As such, we favour the planting of Cabernet Franc and Sauvignon to the detriment of Merlot. These grape varieties thus allow a complete adaptation of our vineyard to the current climatic conditions. We are also considering the plantation of Petit Verdot in order to join our blend and adapt to the weather conditions and the imperatives of climate change.
Moreover, when planting the vine, it is also necessary to ensure the most suitable exposure. This allows the vine to receive sufficient warmth and sunshine to ensure a good maturity. However, it is now crucial to take care of the shaded areas.
Carry out eco-responsible actions
In addition to actions within the vineyard, it is also crucial to carry eco-responsible initiatives. Our new raw earth cellar is, thus, a particularly evocative and in every way exemplary example. First of all, as Philippe Madec points out, the use of raw earth and existing buildings reduces the impact of this construction on the environment. In addition, this new winery is designed to limit its energy needs. Whether through a climatic well or a shaded hall, this winery is built to adapt perfectly to the uses while limiting the impact on the environment.
On the other hand, the preservation of bio-diversity is crucial.

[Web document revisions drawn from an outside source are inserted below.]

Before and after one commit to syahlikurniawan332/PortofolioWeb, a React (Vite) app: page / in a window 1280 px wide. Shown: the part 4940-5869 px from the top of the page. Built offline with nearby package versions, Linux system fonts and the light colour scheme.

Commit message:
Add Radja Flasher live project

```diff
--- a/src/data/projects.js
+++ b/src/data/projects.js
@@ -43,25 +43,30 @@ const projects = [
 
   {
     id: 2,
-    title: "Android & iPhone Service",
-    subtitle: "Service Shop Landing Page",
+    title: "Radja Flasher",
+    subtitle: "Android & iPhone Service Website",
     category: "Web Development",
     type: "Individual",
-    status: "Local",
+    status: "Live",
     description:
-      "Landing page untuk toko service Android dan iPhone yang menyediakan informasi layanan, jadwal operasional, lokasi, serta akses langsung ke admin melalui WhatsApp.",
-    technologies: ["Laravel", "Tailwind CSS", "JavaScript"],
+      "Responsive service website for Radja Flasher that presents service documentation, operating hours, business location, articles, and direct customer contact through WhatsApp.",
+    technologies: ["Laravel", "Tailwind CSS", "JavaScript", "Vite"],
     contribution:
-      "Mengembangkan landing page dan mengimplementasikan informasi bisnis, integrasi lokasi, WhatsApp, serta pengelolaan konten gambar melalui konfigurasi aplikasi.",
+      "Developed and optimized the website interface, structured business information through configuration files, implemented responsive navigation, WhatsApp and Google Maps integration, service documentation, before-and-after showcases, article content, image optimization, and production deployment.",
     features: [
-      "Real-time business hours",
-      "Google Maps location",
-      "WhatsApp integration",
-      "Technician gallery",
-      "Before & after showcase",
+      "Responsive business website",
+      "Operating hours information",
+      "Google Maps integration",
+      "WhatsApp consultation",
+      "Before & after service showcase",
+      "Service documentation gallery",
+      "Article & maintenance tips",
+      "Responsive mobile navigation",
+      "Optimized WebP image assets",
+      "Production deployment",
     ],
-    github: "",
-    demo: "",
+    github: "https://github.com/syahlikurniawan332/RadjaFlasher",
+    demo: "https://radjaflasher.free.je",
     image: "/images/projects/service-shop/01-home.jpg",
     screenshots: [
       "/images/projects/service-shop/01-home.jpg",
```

In this sense, Château Cantenac Brown benefits from a park planted with trees that allows the preservation of certain tree species but also offers a refuge for the local fauna. The presence of sheep and lamb in the park of the Château also helps stimulating the local ecosystem.
Adapting vine management in the short term
If the vineyard’s planting is dependent on the long time of the vine, we can adapt the vine’s management in order to mitigate the impact of climate change. The latter allows a rapid adaptation to climatic hazards and weather conditions. For example, in case of strong heat, it is possible to thin out the leaves less on the vine. The foliar surface of the vine allows to create shadows and thus to protect the berries from too intense exposure to the sun.
In addition, it is also possible to adapt the rootstock in order to obtain individuals more resistant to intense weather conditions.
In other words, there are different technical solutions and initiatives that can reduce the impact of climate change on wine. These short-term technical changes are carried out in parallel with longer-term developments and actions to protect the environment.